The Vanguard VAF ETF provides investors with exposure to a portfolio of Australian Commonwealth Government bonds, state government bonds and bonds from treasury corporations, as well as some investment-grade corporate debt.
With our numbers for December 2020, VAF’s FUM stood at $1552.46 million. Since the VAF’s FUM is over $100 million, our investing team would say the ETF has met our minimum criteria for the total amount invested, otherwise known as FUM. A very sustainable ETF in the Index sector should be able to scale well and become profitable for the ETF issuer.
Are the fees for the VAF ETF bad?

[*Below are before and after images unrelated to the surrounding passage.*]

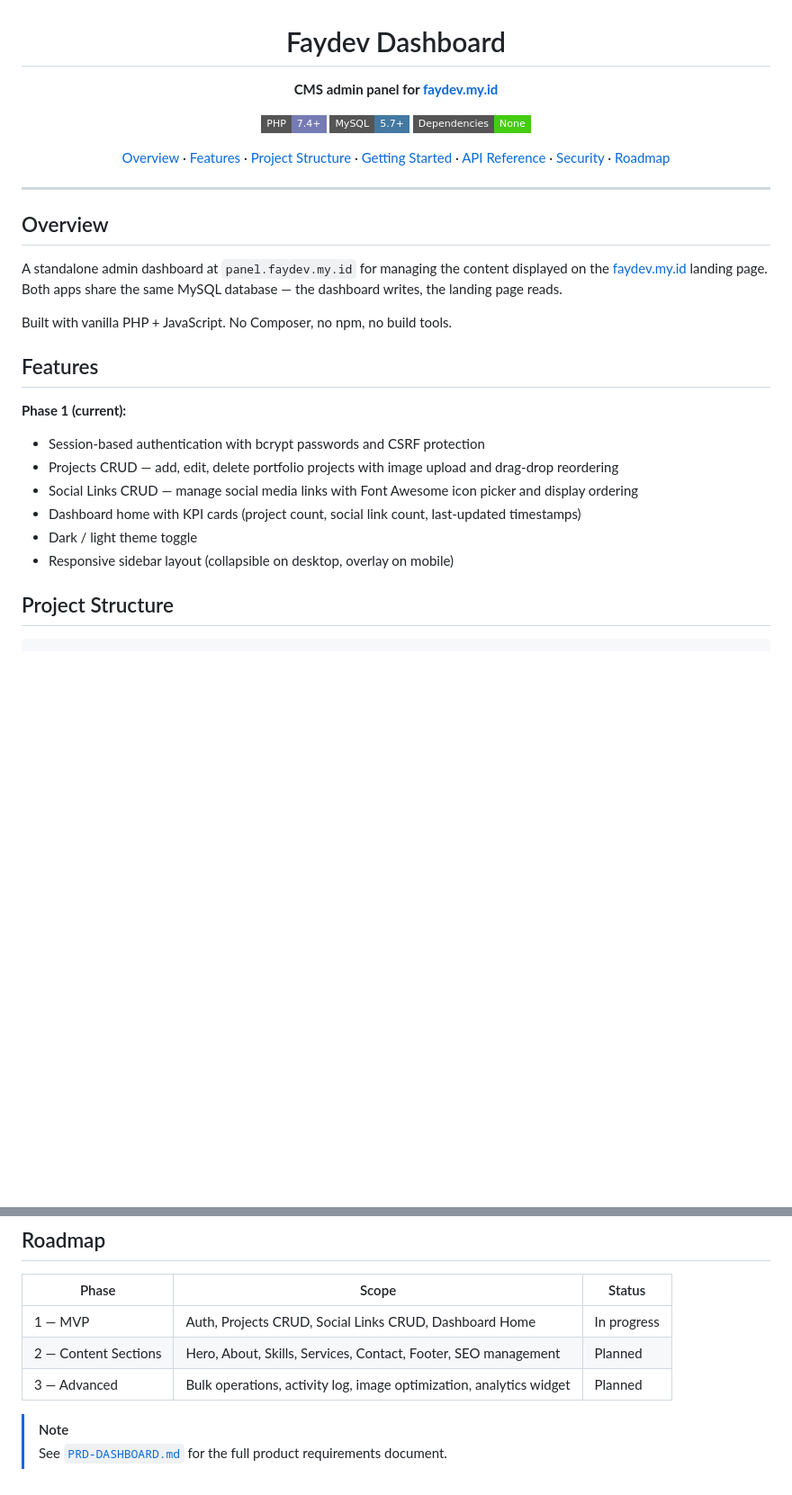
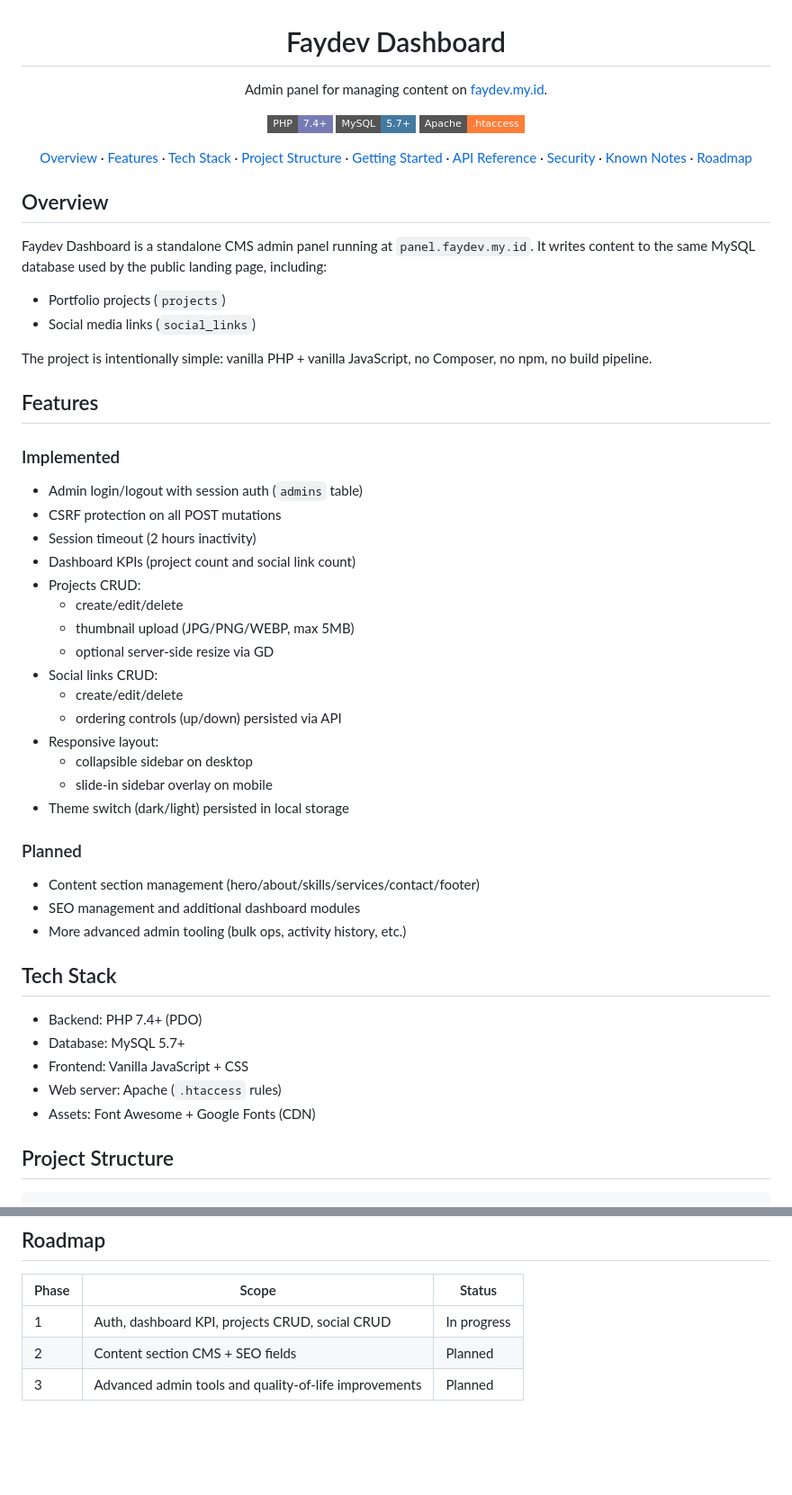
Before and after one commit to FAYnim/panel.faydev.my.id, a Markdown page: README.md, 2 parts joined by grey strips. Shown at 90% size. GitHub-like rendering; badges without logos; blank space fills up the shorter version.

````diff
--- a/README.md
+++ b/README.md
@@ -2,36 +2,61 @@
 
 # Faydev Dashboard
 
-**CMS admin panel for [faydev.my.id](https://faydev.my.id)**
+Admin panel for managing content on [faydev.my.id](https://faydev.my.id).
 
 [![PHP](https://img.shields.io/badge/PHP-7.4%2B-777bb4?style=flat-square&logo=php&logoColor=white)](https://www.php.net/)
 [![MySQL](https://img.shields.io/badge/MySQL-5.7%2B-4479a1?style=flat-square&logo=mysql&logoColor=white)](https://www.mysql.com/)
-[![No Dependencies](https://img.shields.io/badge/Dependencies-None-brightgreen?style=flat-square)]()
+[![Apache](https://img.shields.io/badge/Apache-.htaccess-important?style=flat-square)]()
 
-[Overview](#overview) · [Features](#features) · [Project Structure](#project-structure) · [Getting Started](#getting-started) · [API Reference](#api-reference) · [Security](#security) · [Roadmap](#roadmap)
+[Overview](#overview) · [Features](#features) · [Tech Stack](#tech-stack) · [Project Structure](#project-structure) · [Getting Started](#getting-started) · [API Reference](#api-reference) · [Security](#security) · [Known Notes](#known-notes) · [Roadmap](#roadmap)
 
 </div>
 
----
-
 ## Overview
 
-A standalone admin dashboard at `panel.faydev.my.id` for managing the content displayed on the [faydev.my.id](https://faydev.my.id) landing page. Both apps share the same MySQL database — the dashboard writes, the landing page reads.
+Faydev Dashboard is a standalone CMS admin panel running at `panel.faydev.my.id`.
+It writes content to the same MySQL database used by the public landing page, including:
 
-Built with vanilla PHP + JavaScript. No Composer, no npm, no build tools.
+- Portfolio projects (`projects`)
+- Social media links (`social_links`)
+
+The project is intentionally simple: vanilla PHP + vanilla JavaScript, no Composer, no npm, no build pipeline.
 
 ## Features
 
-**Phase 1 (current):**
+### Implemented
 
-- Session-based authentication with bcrypt passwords and CSRF protection
-- Projects CRUD — add, edit, delete portfolio projects with image upload and drag-drop reordering
-- Social Links CRUD — manage social media links with Font Awesome icon picker and display ordering
-- Dashboard home with KPI cards (project count, social link count, last-updated timestamps)
-- Dark / light theme toggle
-- Responsive sidebar layout (collapsible on desktop, overlay on mobile)
+- Admin login/logout with session auth (`admins` table)
+- CSRF protection on all POST mutations
+- Session timeout (2 hours inactivity)
+- Dashboard KPIs (project count and social link count)
+- Projects CRUD:
+    - create/edit/delete
+    - thumbnail upload (JPG/PNG/WEBP, max 5MB)
+    - optional server-side resize via GD
+- Social links CRUD:
+    - create/edit/delete
+    - ordering controls (up/down) persisted via API
+- Responsive layout:
+    - collapsible sidebar on desktop
+    - slide-in sidebar overlay on mobile
+- Theme switch (dark/light) persisted in local storage
+
+### Planned
+
+- Content section management (hero/about/skills/services/contact/footer)
+- SEO management and additional dashboard modules
+- More advanced admin tooling (bulk ops, activity history, etc.)
+
+## Tech Stack
+
+- Backend: PHP 7.4+ (PDO)
+- Database: MySQL 5.7+
+- Frontend: Vanilla JavaScript + CSS
+- Web server: Apache (`.htaccess` rules)
+- Assets: Font Awesome + Google Fonts (CDN)
 
 ## Project Structure
 
-```
+```text
 panel.faydev.my.id/
@@ -164,10 +219,7 @@ Mutation endpoints (POST) require a CSRF token via the `X-CSRF-Token` header or
 ## Roadmap
 
 | Phase | Scope | Status |
-|-------|-------|--------|
-| 1 — MVP | Auth, Projects CRUD, Social Links CRUD, Dashboard Home | In progress |
-| 2 — Content Sections | Hero, About, Skills, Services, Contact, Footer, SEO management | Planned |
-| 3 — Advanced | Bulk operations, activity log, image optimization, analytics widget | Planned |
-
-> [!NOTE]
-> See [`PRD-DASHBOARD.md`](PRD-DASHBOARD.md) for the full product requirements document.
+|---|---|---|
+| 1 | Auth, dashboard KPI, projects CRUD, social CRUD | In progress |
+| 2 | Content section CMS + SEO fields | Planned |
+| 3 | Advanced admin tools and quality-of-life improvements | Planned |
````
Also changed, not shown: other parts of README.md (+104 -74 lines).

Vanguard, the ETF issuer, charges a yearly management fee of 0.20% for the VAF ETF. Meaning, if you invested $2,000 for a full 12-month period you could expect to pay a base management fee of around $4.00.
The management fee is above the average for all ETFs on our list of ASX ETFs, but keep in mind the ETF may be able to justify the higher price tag with superior performance over time.
The Vanguard VAF ETF might be one idea for the watchlist but before you go any further, click here to get our full ETF review – it’s free.